Whichever lines of the entries hold the word "orange" should be identified and copied.

MATERIAL FOR THIS TASK
--- START ---
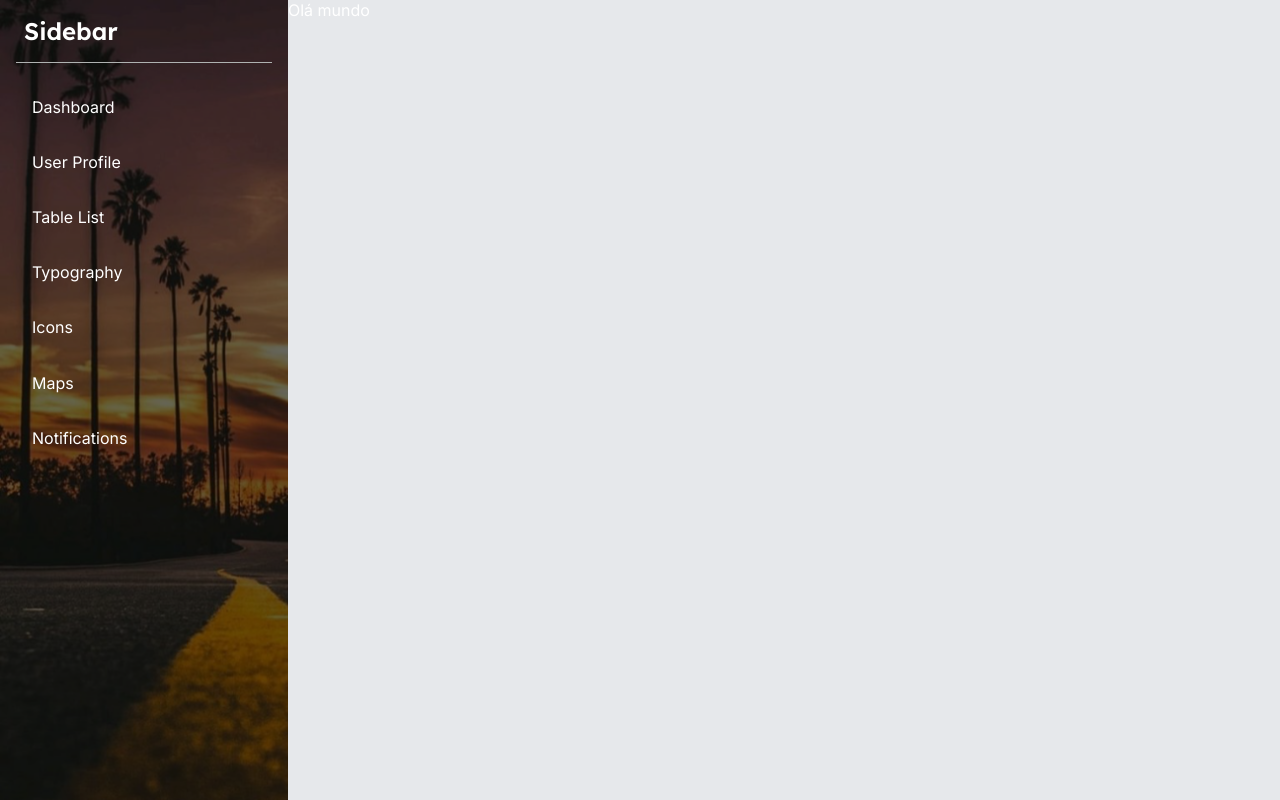
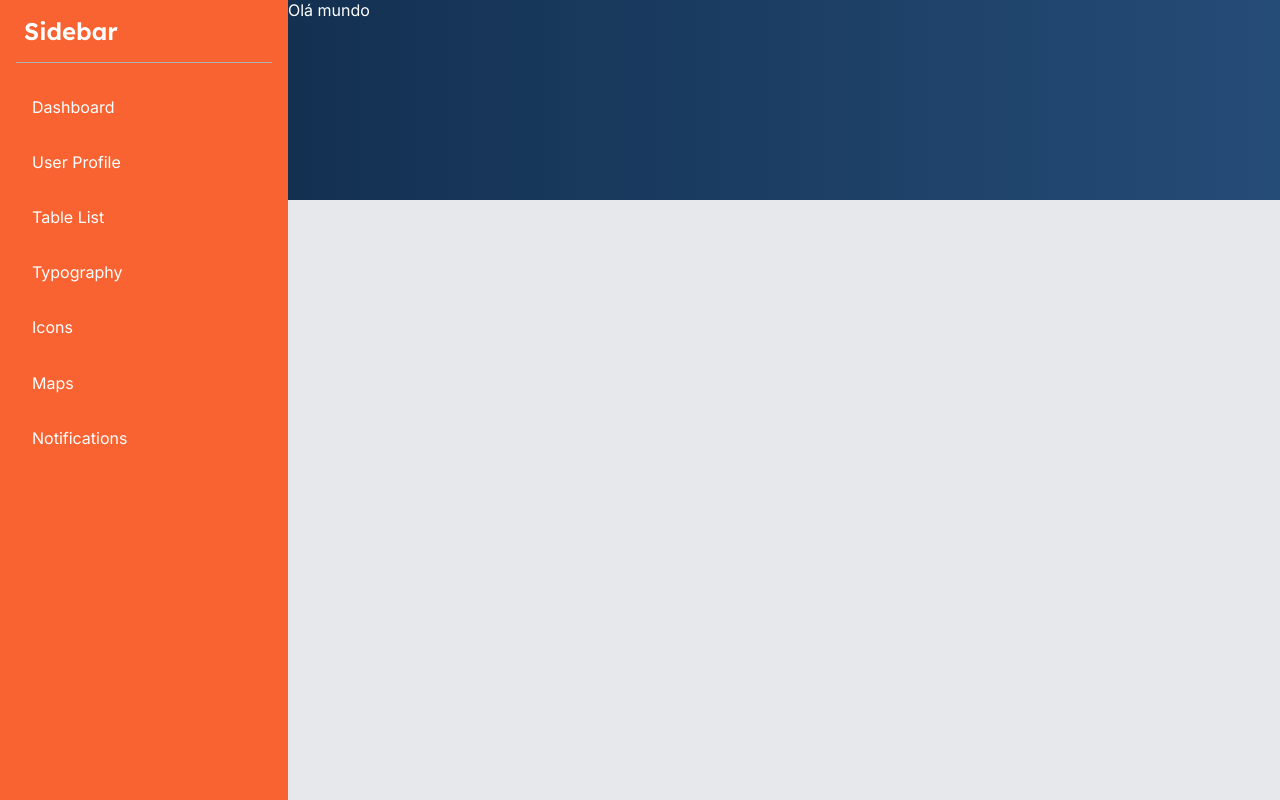
Before and after one commit to MatheusGomesRocha/dashboard_next, a Next.js app: page / in a window 1280 px wide. Built offline with nearby package versions, Linux system fonts and the light colour scheme.

Commit message:
Mudando cor da Sidebar + começando a estilizar o Header aplicando um background gradient e o flex: 1 para pegar o resto da tela

```diff
--- a/src/components/Header/styles.module.scss
+++ b/src/components/Header/styles.module.scss
@@ -1,3 +1,5 @@
 .headerContainer {
-    width: 100%;
+    flex: 1;
+    height: 200px;
+    background: linear-gradient(90deg, rgba(19,48,81,1) 0%, rgba(37,76,119,1) 100%);
 }
--- a/src/components/Sidebar/styles.module.scss
+++ b/src/components/Sidebar/styles.module.scss
@@ -1,7 +1,6 @@
 .sidebarContainer {
     height: 100vh;
     width: 18rem;
-    background: url('/background.png') no-repeat;
     background-size: cover;
 
     ul {
@@ -22,7 +21,7 @@
     width: 18rem;
     z-index: 1;
     position: absolute;
-    background: var(--black-transparent);
+    background: var(--orange);
 }
 
 .title {
--- a/src/styles/app.module.scss
+++ b/src/styles/app.module.scss
@@ -1,3 +1,7 @@
 .wrapper {
     display: flex;
+
+    main {
+        flex: 1;
+    }
 }
--- a/src/styles/globals.scss
+++ b/src/styles/globals.scss
@@ -25,6 +25,8 @@
 
   --pink: #C54AC9;
   --pink-hover: #B236B6;
+
+  --orange: #F96332;
 }
 
 body {
@@ -39,7 +41,8 @@ button, li {
 }
 
 li:hover {
-  background: var(--purple);
+  background: var(--white);
+  color: var(--orange);
 }
 
 h1, h2 {
```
--- END ---
TASK RESULT
+    background: var(--orange);
+  --orange: #F96332;
+  color: var(--orange);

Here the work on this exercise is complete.